Instructions to follow: What is the number of lines in the entries that contain "shown"? Reply with that number only.

[Structured diff data]

══════════

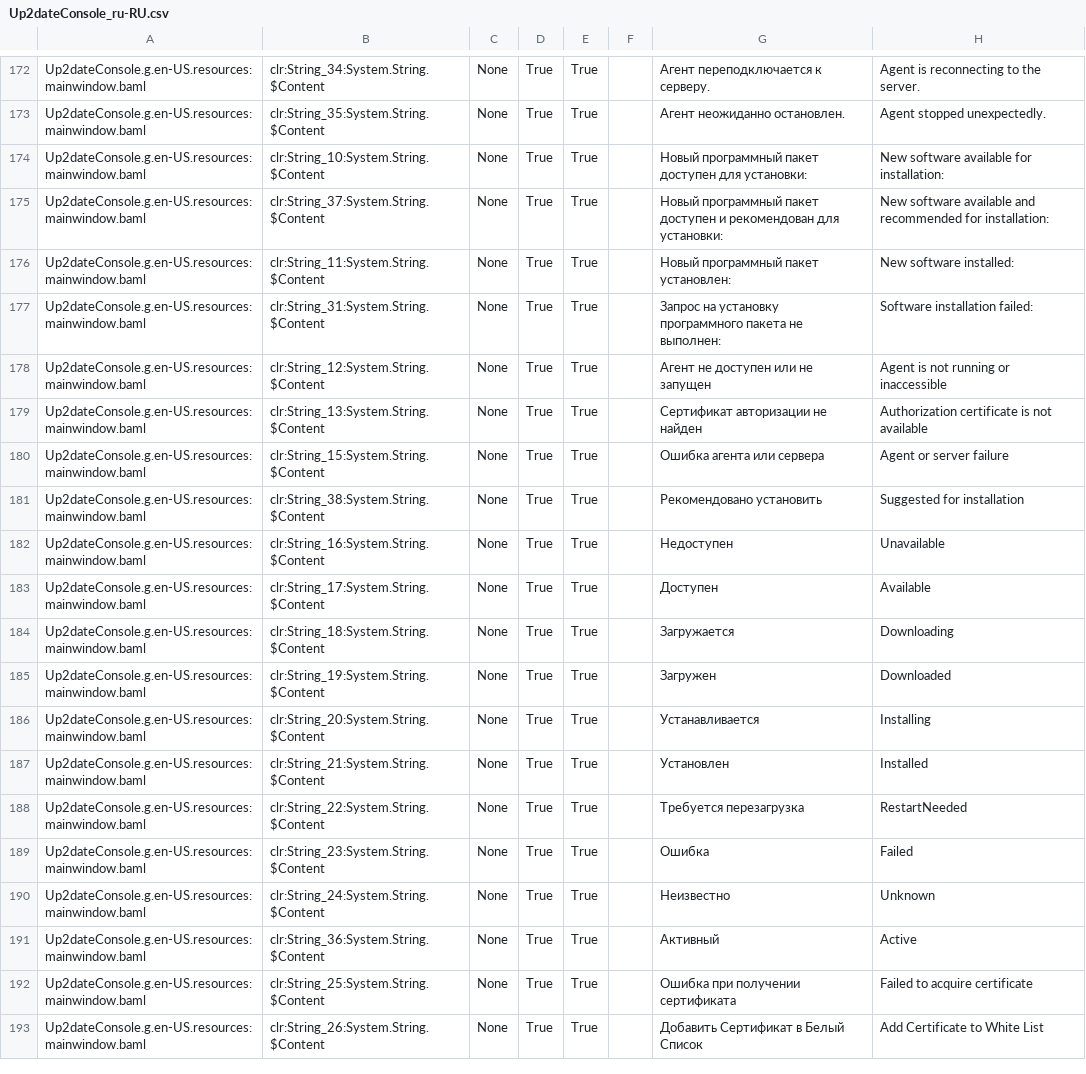
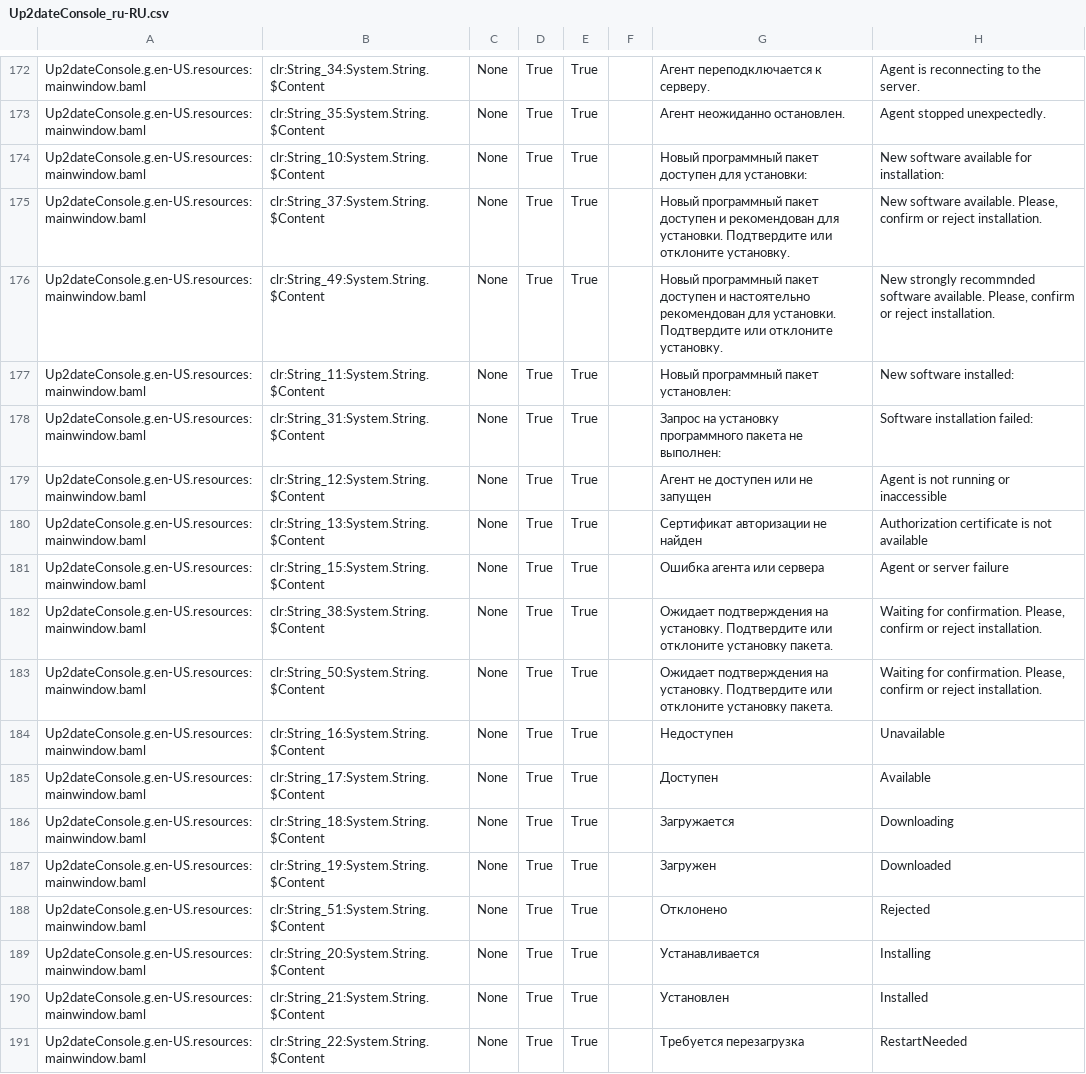
Before and after one commit to rtsoft-sdc/up2date-win, a CSV file: Up2dateService/Up2dateConsole/Localization/Up2dateConsole_ru-RU.csv, drawn as a sheet; only a part is shown, gaps mark what is left out; the shorter side is filled out with more unchanged rows.

Commit message:
Implement new package states visualization in Console and in the "tost" messages

```diff
--- a/Up2dateService/Up2dateConsole/Localization/Up2dateConsole_ru-RU.csv
+++ b/Up2dateService/Up2dateConsole/Localization/Up2dateConsole_ru-RU.csv
@@ -174,3 +174,4 @@ Up2dateConsole.g.en-US.resources:mainwindow.baml,clr:String_35:System.String.$Co
 Up2dateConsole.g.en-US.resources:mainwindow.baml,clr:String_10:System.String.$Content,None,True,True,,Новый программный пакет доступен для установки:,New software available for installation:,
-Up2dateConsole.g.en-US.resources:mainwindow.baml,clr:String_37:System.String.$Content,None,True,True,,Новый программный пакет доступен и рекомендован для установки:,New software available and recommended for installation:,
+Up2dateConsole.g.en-US.resources:mainwindow.baml,clr:String_37:System.String.$Content,None,True,True,,Новый программный пакет доступен и рекомендован для установки. Подтвердите или отклоните установку.,"New software available. Please, confirm or reject installation.",
+Up2dateConsole.g.en-US.resources:mainwindow.baml,clr:String_49:System.String.$Content,None,True,True,,Новый программный пакет доступен и настоятельно рекомендован для установки. Подтвердите или отклоните установку.,"New strongly recommnded software available. Please, confirm or reject installation.",
 Up2dateConsole.g.en-US.resources:mainwindow.baml,clr:String_11:System.String.$Content,None,True,True,,Новый программный пакет установлен:,New software installed:,
@@ -180,3 +181,4 @@ Up2dateConsole.g.en-US.resources:mainwindow.baml,clr:String_13:System.String.$Co
 Up2dateConsole.g.en-US.resources:mainwindow.baml,clr:String_15:System.String.$Content,None,True,True,,Ошибка агента или сервера,Agent or server failure,
-Up2dateConsole.g.en-US.resources:mainwindow.baml,clr:String_38:System.String.$Content,None,True,True,,Рекомендовано установить,Suggested for installation,
+Up2dateConsole.g.en-US.resources:mainwindow.baml,clr:String_38:System.String.$Content,None,True,True,,Ожидает подтверждения на установку. Подтвердите или отклоните установку пакета.,"Waiting for confirmation. Please, confirm or reject installation.",
+Up2dateConsole.g.en-US.resources:mainwindow.baml,clr:String_50:System.String.$Content,None,True,True,,Ожидает подтверждения на установку. Подтвердите или отклоните установку пакета.,"Waiting for confirmation. Please, confirm or reject installation.",
 Up2dateConsole.g.en-US.resources:mainwindow.baml,clr:String_16:System.String.$Content,None,True,True,,Недоступен,Unavailable,
@@ -185,2 +187,3 @@ Up2dateConsole.g.en-US.resources:mainwindow.baml,clr:String_18:System.String.$Co
 Up2dateConsole.g.en-US.resources:mainwindow.baml,clr:String_19:System.String.$Content,None,True,True,,Загружен,Downloaded,
+Up2dateConsole.g.en-US.resources:mainwindow.baml,clr:String_51:System.String.$Content,None,True,True,,Отклонено,Rejected,
 Up2dateConsole.g.en-US.resources:mainwindow.baml,clr:String_20:System.String.$Content,None,True,True,,Устанавливается,Installing,
```
Also changed, not shown: 9 other files.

══════════

Exercise solution: 2